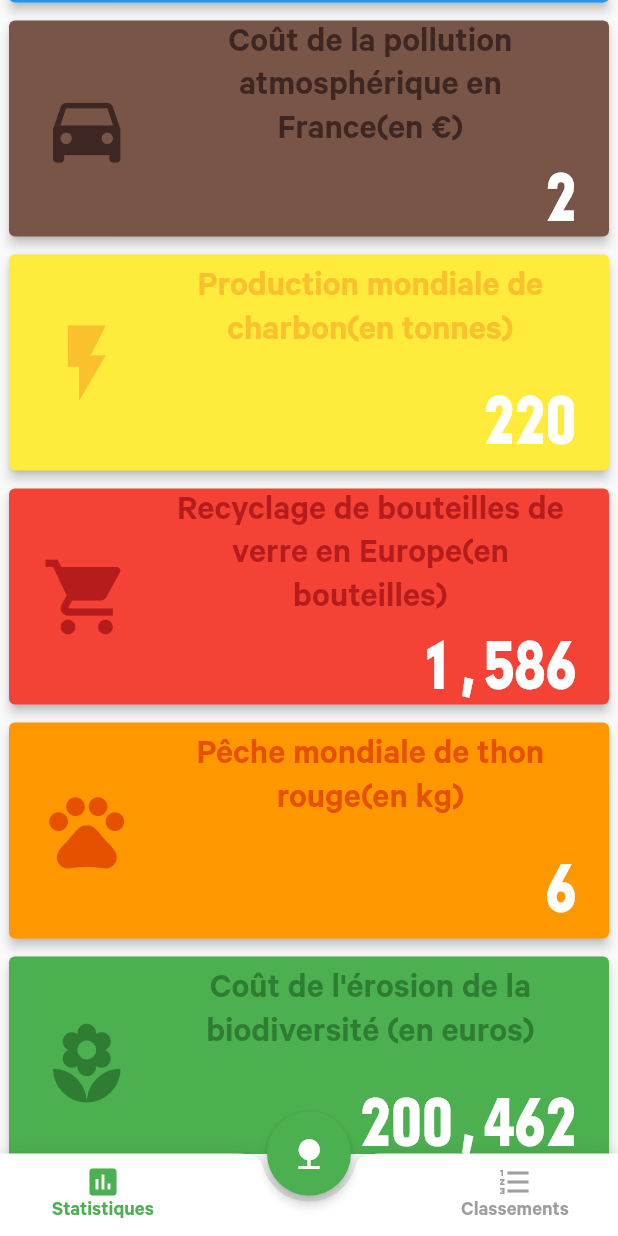
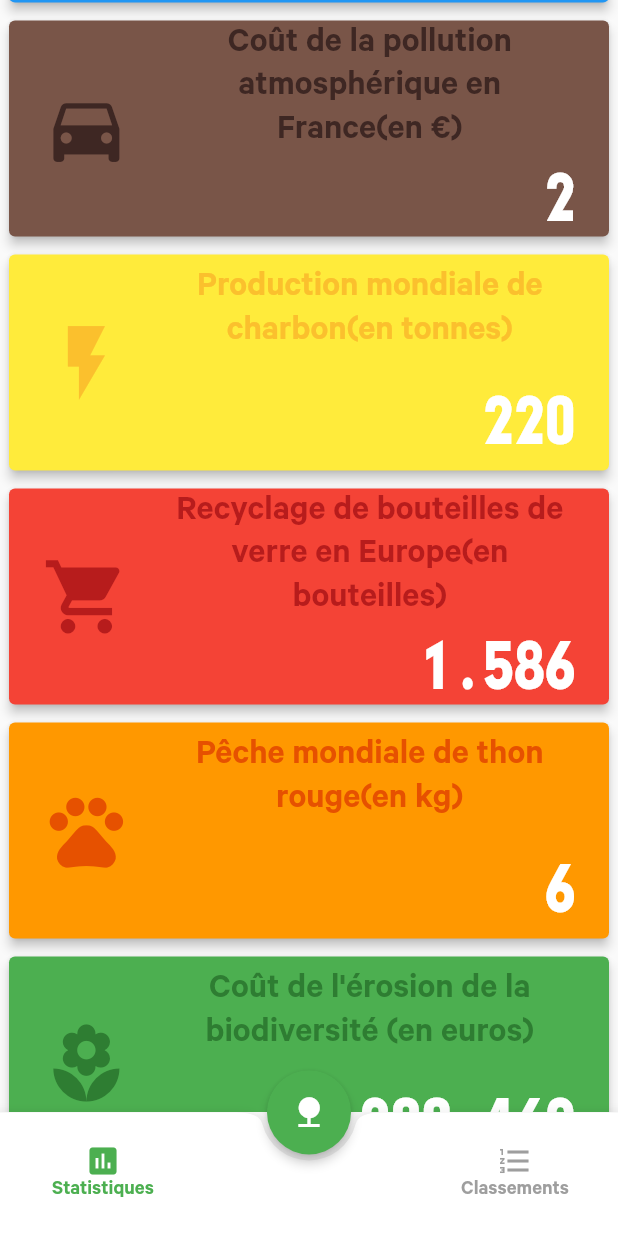
Before and after one commit to thomaspouly/projetTILT, a Flutter app: the HomePage screen opened directly, scrolled down 576 dp, on a phone screen of 412 x 824 dp. Run offline on Flutter 3.47's test engine with Material 2 defaults, Android fonts, the phone set to English and light mode, and no system bars; drawn by our look-alikes of auto_size_text, flip_card; our stand-ins replace cloud_firestore, firebase_auth, firebase_storage, flutter_svg, image_cropper, image_picker and 2 more; missing offline and left inert: flutter_sparkline, flutter_statusbarcolor, fluttie, image_crop; accounts and stored records are empty.

Commit message:
feat(staggeredView.dart): now we can flip the tiles and develop  them

```diff
--- a/flutter_app/lib/screen/customs/staggeredView.dart
+++ b/flutter_app/lib/screen/customs/staggeredView.dart
@@ -1,13 +1,14 @@
 import 'dart:async';
 import 'dart:io';
+import 'dart:math';
 
 import 'package:flutter/material.dart';
 import 'package:flutter_app/bloc/counter_bloc.dart';
 import 'package:flutter_app/models/Categorie.dart';
-import 'package:flutter_app/screen/home/tilesDetail.dart';
 import 'package:auto_size_text/auto_size_text.dart';
 import 'package:intl/intl.dart';
-
+import 'package:flutter_app/screen/home/home.dart';
+import 'package:flip_card/flip_card.dart';
 import 'package:page_transition/page_transition.dart';
 
 class StaggeredView extends StatefulWidget {
@@ -18,66 +19,199 @@ class StaggeredView extends StatefulWidget {
   final Categorie categorie;
   final DateTime date;
   final CounterBloc bloc;
-  StaggeredView(this.iconData, this.title,  this.id,
-      this.description, this.categorie,this.date,this.bloc);
+  final Function(int, bool) notifyParent;
+  final int tileId;
+  StaggeredView(this.iconData, this.title, this.id, this.description,
+      this.categorie, this.date, this.bloc, this.notifyParent, this.tileId);
 
   @override
   State<StatefulWidget> createState() => new _StaggeredViewState();
 }
 
-class _StaggeredViewState extends State<StaggeredView> {
+class _StaggeredViewState extends State<StaggeredView>
+    with SingleTickerProviderStateMixin {
   String counter;
 
+  double widthScreen;
 
   @override
   void setState(fn) {
-    if(mounted){
+    if (mounted) {
       super.setState(fn);
     }
   }
 
-
+  bool developemment = false;
   @override
   void initState() {
     // TODO: implement initState
     super.initState();
- final formatter =
-                  new NumberFormat("###,###,###,###,###,###,###,###");
+
+    final formatter = new NumberFormat("###,###,###,###,###,###,###,###");
 
     widget.bloc.actualise(widget.date);
 
-  counter = formatter.format( widget.bloc.counter.toInt());
+    counter = formatter.format(widget.bloc.counter.toInt());
+    counter = counter.replaceAll(",", ".");
     Timer.periodic(
         Duration(seconds: 1),
         (Timer t) => setState(() {
-
               widget.bloc.actualise(widget.date);
 
-              counter = formatter.format( widget.bloc.counter.toInt());
+              counter = formatter.format(widget.bloc.counter.toInt());
+              counter = counter.replaceAll(",", ".");
             }));
+  }
+
+  Widget back(bool b) {
+    switch (b) {
+      case false:
+         return Card(
+          color: widget.categorie.color,
+          child:  Stack(
+
+              children: <Widget>[ Column(children: <Widget>[
+            Stack(
+
+              children: <Widget>[
+ Align(alignment: Alignment.bottomCenter,child:Opacity(child:Icon(widget.categorie.logo,color: widget.categorie.colorLogo,size: widthScreen/3,),opacity: 0.5,)) ,
+                Container(
+
+                  padding: EdgeInsets.only(left: widthScreen/20,right:  widthScreen/20),
+                  child: Column(children: <Widget>[
+                    AutoSizeText(
+
+                      counter,
+                      textAlign: TextAlign.center,
+                      style: TextStyle(
+                          fontSize: widthScreen / 10,
+                          color: Colors.white,
+                          fontWeight: FontWeight.bold,
+                          fontFamily: "Monofonto-Regular"),
+                      maxLines: 1,
 
 
+                    ),
+                   Text(
+
+                      widget.description,
+                      style: TextStyle(
+                          color: widget.categorie.colorLogo, fontSize: widthScreen/28),
+                         overflow: TextOverflow.ellipsis ,
+                         maxLines: 4,
+
+                    )
+
+                  ]),
+                ),
+              ],
+            ),
+
+
+
+          ]),
+          Align(
+                child: FlatButton(
+                  child: Icon(
+                    Icons.arrow_drop_down,
+                    color: Colors.white,
+                    size: widthScreen / 20,
+                  ),
+                  onPressed: () {
+                    setState(() {
+                      developemment = true;
+                      widget.notifyParent(widget.tileId, false);
+                    });
+                  },
+                ),
+                alignment: Alignment.bottomRight),
+          ])
+
+        );
+        break;
+      case true:
+        return Card(
+          color: widget.categorie.color,
+          child:  Stack(
+
+              children: <Widget>[ Column(children: <Widget>[
+            Stack(
+
+              children: <Widget>[
+ Align(alignment: Alignment.bottomCenter,child:Opacity(child:Icon(widget.categorie.logo,color: widget.categorie.colorLogo,size: widthScreen/3,),opacity: 0.5,)) ,
+                Container(
+
+                  padding: EdgeInsets.only(left: widthScreen/20,right:  widthScreen/20),
+                  child: Column(children: <Widget>[
+                    Text(
+                      counter,
+                      textAlign: TextAlign.center,
+                      style: TextStyle(
+                          fontSize: widthScreen / 10,
+                          color: Colors.white,
+                          fontWeight: FontWeight.bold,
+                          fontFamily: "Monofonto-Regular"),
+                      maxLines: 1,
+                    ),
+                    Text(
+                      widget.description,
+                      style: TextStyle(
+                          color: widget.categorie.colorLogo, fontSize: widthScreen/28),
+                    ),
+                  ]),
+                ),
+              ],
+            ),
+
+             Container(
+
+                  padding: EdgeInsets.only(left: widthScreen/20,right:  widthScreen/20,top:widthScreen/15),
+                  child: Column(children: <Widget>[
+                    Text("Conseils:\n",
+                style: TextStyle(
+                    color: Colors.white,
+                    fontWeight: FontWeight.bold,
+                    fontSize: widthScreen/22)),
+            AutoSizeText(
+              widget.categorie.conseils,
+              style: TextStyle(color: widget.categorie.colorLogo, fontSize: widthScreen/28),
+            ),
+                  ]),
+                ),
+
+
+          ]),
+          Align(
+                child: FlatButton(
+                  child: Icon(
+                    Icons.arrow_drop_up,
+                    color: Colors.white,
+                    size: widthScreen / 20,
+                  ),
+                  onPressed: () {
+                    setState(() {
+                      developemment = false;
+                      widget.notifyParent(widget.tileId, true);
+                    });
+                  },
+                ),
+                alignment: Alignment.bottomRight),
+          ])
+
+        );
+        break;
+    }
   }
 
   @override
   Widget build(BuildContext context) {
-   double widthScreen = MediaQuery.of(context).size.width;
-
-
+    widthScreen = MediaQuery.of(context).size.width;
     return new InkWell(
-        onTap: () {
-          print(widget.id);
-
-          Navigator.push(
-              context,
-              PageTransition(
-                  duration: Duration(milliseconds: 500),
-                  type: null,
-                  child: TileDetail(widget.id, widget.iconData, widget.title,
-                      widget.description, widget.categorie)));
-        },
-        child: Container(padding:EdgeInsets.only(left:2,right: 2),child:Card(
-
+        child: Container(
+            padding: EdgeInsets.only(left: 2, right: 2),
+            child: FlipCard(
+                direction: FlipDirection.VERTICAL, // default
+                front: Card(
                     elevation: 3,
                     color: widget.categorie.color,
                     child: new Row(
@@ -88,7 +222,7 @@ class _StaggeredViewState extends State<StaggeredView> {
                             child: Icon(
                               widget.categorie.logo,
                               color: widget.categorie.colorLogo,
-                      size: 60,
+                              size: widthScreen/7,
                             )),
                         Column(
                           crossAxisAlignment: CrossAxisAlignment.center,
@@ -100,7 +234,7 @@ class _StaggeredViewState extends State<StaggeredView> {
                                 widget.title,
                                 textAlign: TextAlign.center,
                                 style: TextStyle(
-                            fontSize: widthScreen/17,
+                                    fontSize: widthScreen / 17,
                                     color: widget.categorie.colorLogo,
                                     fontWeight: FontWeight.bold),
                                 minFontSize: 10.0,
@@ -110,7 +244,7 @@ class _StaggeredViewState extends State<StaggeredView> {
                             ),
                             Container(
                               width: widthScreen / 3 * 2,
-                      child: AutoSizeText(
+                              child: Text(
                                 counter,
                                 textAlign: TextAlign.end,
                                 style: TextStyle(
@@ -118,14 +252,13 @@ class _StaggeredViewState extends State<StaggeredView> {
                                     color: Colors.white,
                                     fontWeight: FontWeight.bold,
                                     fontFamily: "Monofonto-Regular"),
-                        minFontSize: 7.0,
-                        stepGranularity: 10.0,
                                 maxLines: 1,
                               ),
                             ),
                           ],
                         )
                       ],
-            ))));
+                    )),
+                back: back(developemment))));
   }
 }
--- a/flutter_app/lib/screen/home/home.dart
+++ b/flutter_app/lib/screen/home/home.dart
@@ -52,58 +52,78 @@ class _HomePageState extends State<HomePage> {
 
   bool b = true;
   DateTime date = DateTime.now();
+double heightTiles;
+List<int> ids=new List<int>();
 
-  loadingTiles(DateTime d) {
+ setHeightTiles(int i,bool retirer){
+  setState(() {
+if(retirer==true){
+  ids.remove(i);
+}else{
+  ids.add(i);
+}
+
+  });
+}
+
+  loadingTiles(DateTime dateLoading) {
     tileGrid = new List<StaggeredView>();
     _staggeredTiles = List<StaggeredTile>();
     for (int i = 0; i < tiles.length; i++) {
       CounterBloc bloc = new CounterBloc();
       bloc.setCounter(tiles[i].increment);
+if(ids.contains(i)){
+  heightTiles=4.5;
+}else{
+  heightTiles=1.5;
+}
+
       StaggeredView s = StaggeredView(tiles[i].icon, tiles[i].name, tiles[i].id,
-          tiles[i].description, tiles[i].categorie, d, bloc);
+          tiles[i].description, tiles[i].categorie, dateLoading, bloc,this.setHeightTiles,i);
 
       switch (_dropdownCategoryValue) {
         case 'Faune':
           if (s.categorie.name == Names.faune) {
             tileGrid.add(s);
-            _staggeredTiles.add(StaggeredTile.count(4, 1.5));
+            _staggeredTiles.add(StaggeredTile.count(4,heightTiles));
           }
           break;
         case 'Flore':
           if (s.categorie.name == Names.flore) {
             tileGrid.add(s);
-            _staggeredTiles.add(StaggeredTile.count(4, 1.5));
+            _staggeredTiles.add(StaggeredTile.count(4, heightTiles));
           }
           break;
         case 'Réchauffement':
           if (s.categorie.name == Names.rechauffement) {
             tileGrid.add(s);
-            _staggeredTiles.add(StaggeredTile.count(4, 1.5));
+            _staggeredTiles.add(StaggeredTile.count(4, heightTiles));
           }
           break;
 
         case 'Pollution':
           if (s.categorie.name == Names.pollution) {
             tileGrid.add(s);
-            _staggeredTiles.add(StaggeredTile.count(4, 1.5));
+            _staggeredTiles.add(StaggeredTile.count(4, heightTiles));
           }
           break;
         case 'Energies':
           if (s.categorie.name == Names.energie) {
             tileGrid.add(s);
-            _staggeredTiles.add(StaggeredTile.count(4, 1.5));
+            _staggeredTiles.add(StaggeredTile.count(4, heightTiles));
           }
           break;
         case 'Déchets':
           if (s.categorie.name == Names.dechet) {
             tileGrid.add(s);
-            _staggeredTiles.add(StaggeredTile.count(4, 1.5));
+            _staggeredTiles.add(StaggeredTile.count(4, heightTiles));
           }
           break;
 
         default:
           tileGrid.add(s);
-          _staggeredTiles.add(StaggeredTile.count(4, 1.5));
+
+          _staggeredTiles.add(StaggeredTile.count(4,heightTiles));
       }
     }
   }
@@ -230,7 +250,7 @@ class _HomePageState extends State<HomePage> {
 
   Widget _buildBottomBar() {
     return FABBottomAppBar(
-      height: MediaQuery.of(context).size.height/15,
+      height: MediaQuery.of(context).size.height/10,
       color: Colors.grey,
       selectedColor: Colors.green,
       notchedShape: CircularNotchedRectangle(),
@@ -253,7 +273,7 @@ class _HomePageState extends State<HomePage> {
 
         ),
         FABBottomAppBarItem(
-            iconData: Icons.format_list_numbered, text: 'Classements'),
+            iconData: Icons.format_list_numbered, text: 'Classements',),
       ],
     );
   }
@@ -270,6 +290,8 @@ class _HomePageState extends State<HomePage> {
                     )),
           );
         } else {
+
+
           showDialog(
             context: context,
             builder: (BuildContext context) {
@@ -383,6 +405,7 @@ class _HomePageState extends State<HomePage> {
       mainAxisSpacing: 4.0,
       crossAxisSpacing: 4.0,
     );
+
   }
 
   String _currentTopItemSelected = 'Top 40';
--- a/flutter_app/pubspec.yaml
+++ b/flutter_app/pubspec.yaml
@@ -28,7 +28,7 @@ dependencies:
   cloud_firestore: ^0.9.13+1
   image_picker: ^0.5.3+1
   firebase_storage: ^2.1.0+1
-  flutter_svg: ^0.12.3
+  flutter_svg: ^0.13.0+1
   image_crop: ^0.2.0
   image_cropper: ^1.0.1
   path_provider: ^0.5.0+1
@@ -43,6 +43,7 @@ dependencies:
   csv: ^4.0.3
   fluttie: ^0.3.2
   multi_page_form: ^1.0.4
+  flip_card: ^0.2.1
 
 
 dev_dependencies:
```
Also changed, not shown: flutter_app/lib/screen/home/tilesDetail.dart (deleted, +0 -135 lines), flutter_app/pubspec.lock. Lines whose indentation alone changed are shown as unchanged.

::::::

_Your goal_
"import" is the word to look for; copy every line of the data that has it.

_Final answer_
 import 'dart:async';
 import 'dart:io';
+import 'dart:math';
 import 'package:flutter/material.dart';
 import 'package:flutter_app/bloc/counter_bloc.dart';
 import 'package:flutter_app/models/Categorie.dart';
-import 'package:flutter_app/screen/home/tilesDetail.dart';
 import 'package:auto_size_text/auto_size_text.dart';
 import 'package:intl/intl.dart';
+import 'package:flutter_app/screen/home/home.dart';
+import 'package:flip_card/flip_card.dart';
 import 'package:page_transition/page_transition.dart';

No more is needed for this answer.